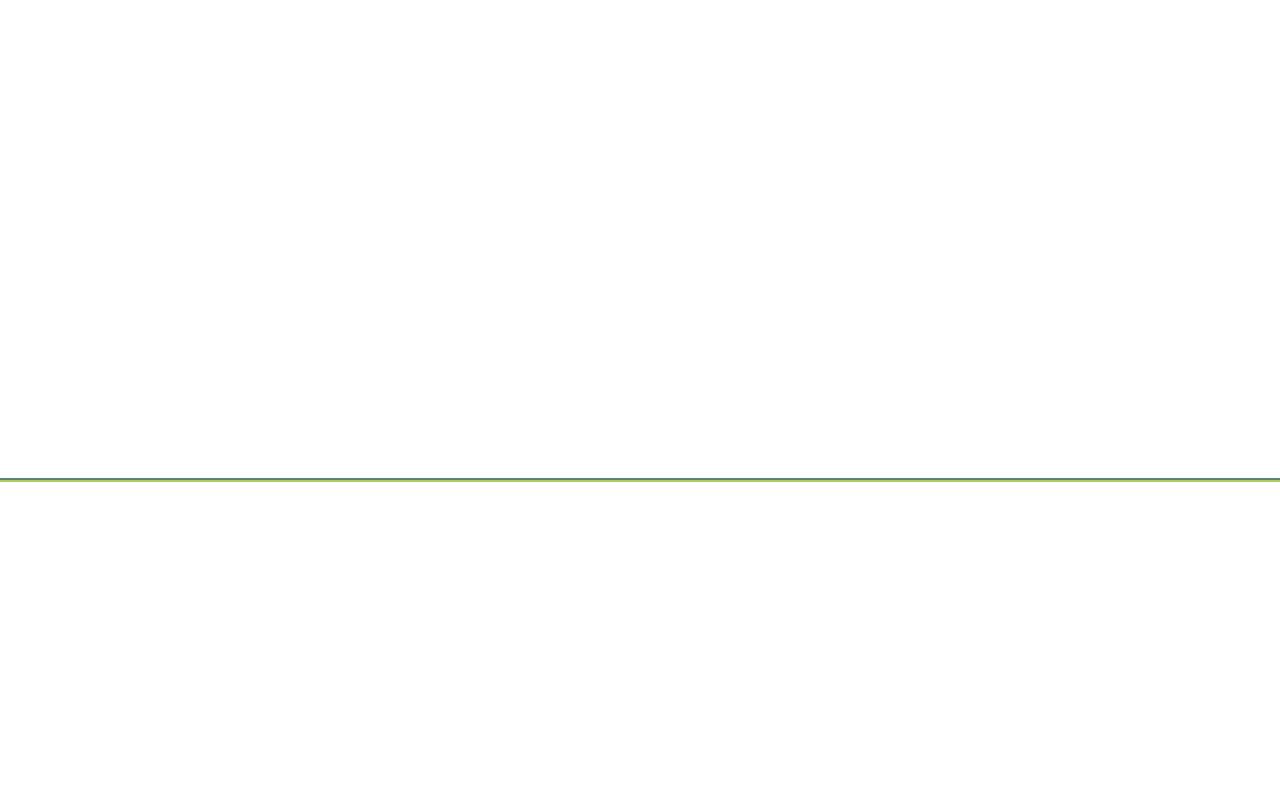
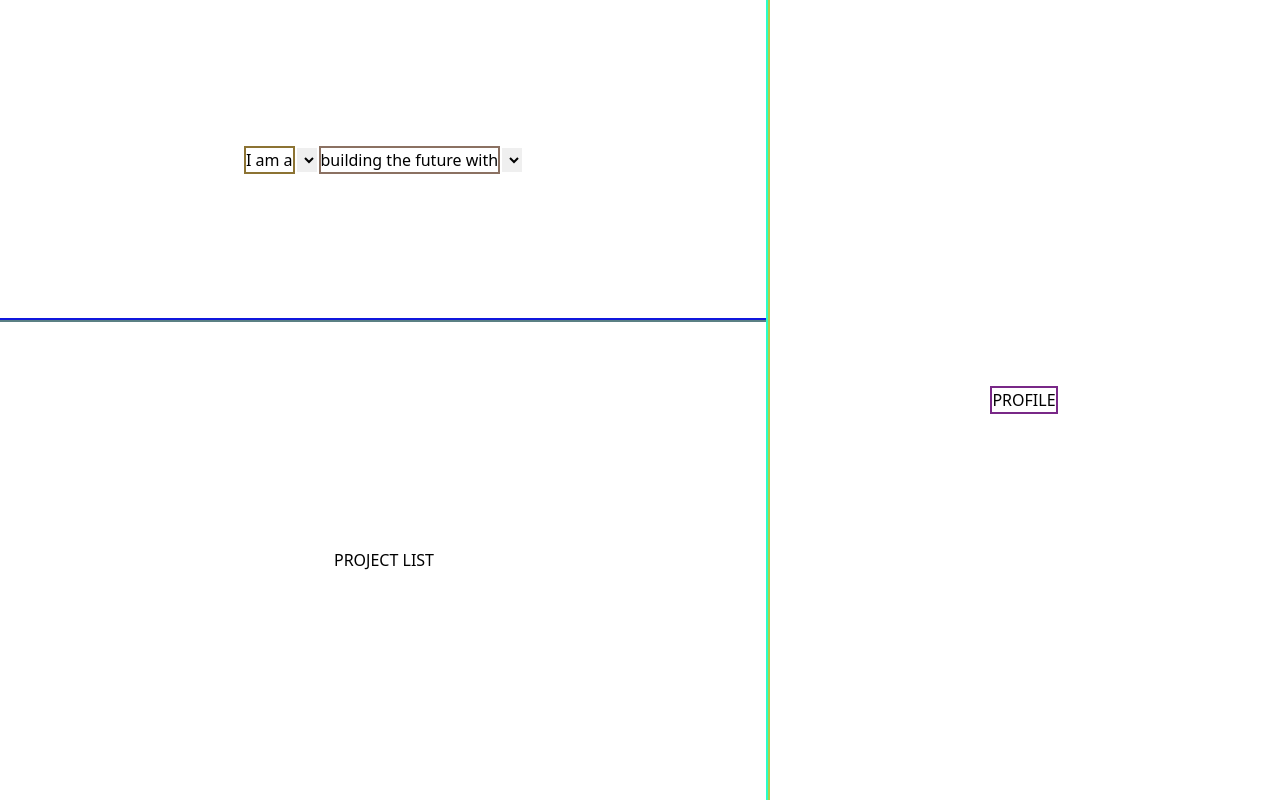
Before and after one commit to braedonwatkins/resume, a SvelteKit app in the folder portfolio/: page /home in a window 1280 px wide. Built offline with nearby package versions, Linux system fonts and the light colour scheme.

Commit message:
Add components back into the home page

```diff
--- /dev/null
+++ b/portfolio/src/lib/Profile.svelte
@@ -0,0 +1,4 @@
+<script>
+</script>
+
+<div>PROFILE</div>
--- /dev/null
+++ b/portfolio/src/lib/ProjectList.svelte
@@ -0,0 +1,3 @@
+<script></script>
+
+<div class="flex flex-[3_1_0%] items-center justify-center">PROJECT LIST</div>
--- /dev/null
+++ b/portfolio/src/lib/Showcase.svelte
@@ -0,0 +1,8 @@
+<script></script>
+
+<div class="flex flex-[2_1_0%] items-center justify-center gap-1">
+	<div>I am a</div>
+	<select></select>
+	<div>building the future with</div>
+	<select></select>
+</div>
--- a/portfolio/src/routes/home/+page.svelte
+++ b/portfolio/src/routes/home/+page.svelte
@@ -1,23 +1,23 @@
 <script>
 	import { onMount } from 'svelte';
 	import { debugOutline } from '../../utils/debugOutline';
-	//  import Showcase from '../components/Showcase.svelte';
-	//  import ProjectList from '../components/ProjectList.svelte';
-	//  import Profile from '../components/Profile.svelte';
+	import Showcase from '$lib/Showcase.svelte';
+	import ProjectList from '$lib/ProjectList.svelte';
+	import Profile from '$lib/Profile.svelte';
 
 	onMount(() => {
 		debugOutline();
 	});
 </script>
 
-<main class="flex flex-col h-screen w-screen">
+<main class="flex justify-between h-screen">
 	<div class="left-main flex flex-[3_1_0%] flex-col justify-center">
-		<!-- <Showcase /> -->
-		<!-- <ProjectList /> -->
+		<Showcase />
+		<ProjectList />
 	</div>
 
 	<div class="right-main flex flex-[2_1_0%] flex-col items-center justify-center">
-		<!-- <Profile /> -->
+		<Profile />
 	</div>
 </main>
 
```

→ Task brief
Go through the records above and copy each line where "center" is found.

→ Answer box
+<div class="flex flex-[3_1_0%] items-center justify-center">PROJECT LIST</div>
+<div class="flex flex-[2_1_0%] items-center justify-center gap-1">
 	<div class="left-main flex flex-[3_1_0%] flex-col justify-center">
 	<div class="right-main flex flex-[2_1_0%] flex-col items-center justify-center">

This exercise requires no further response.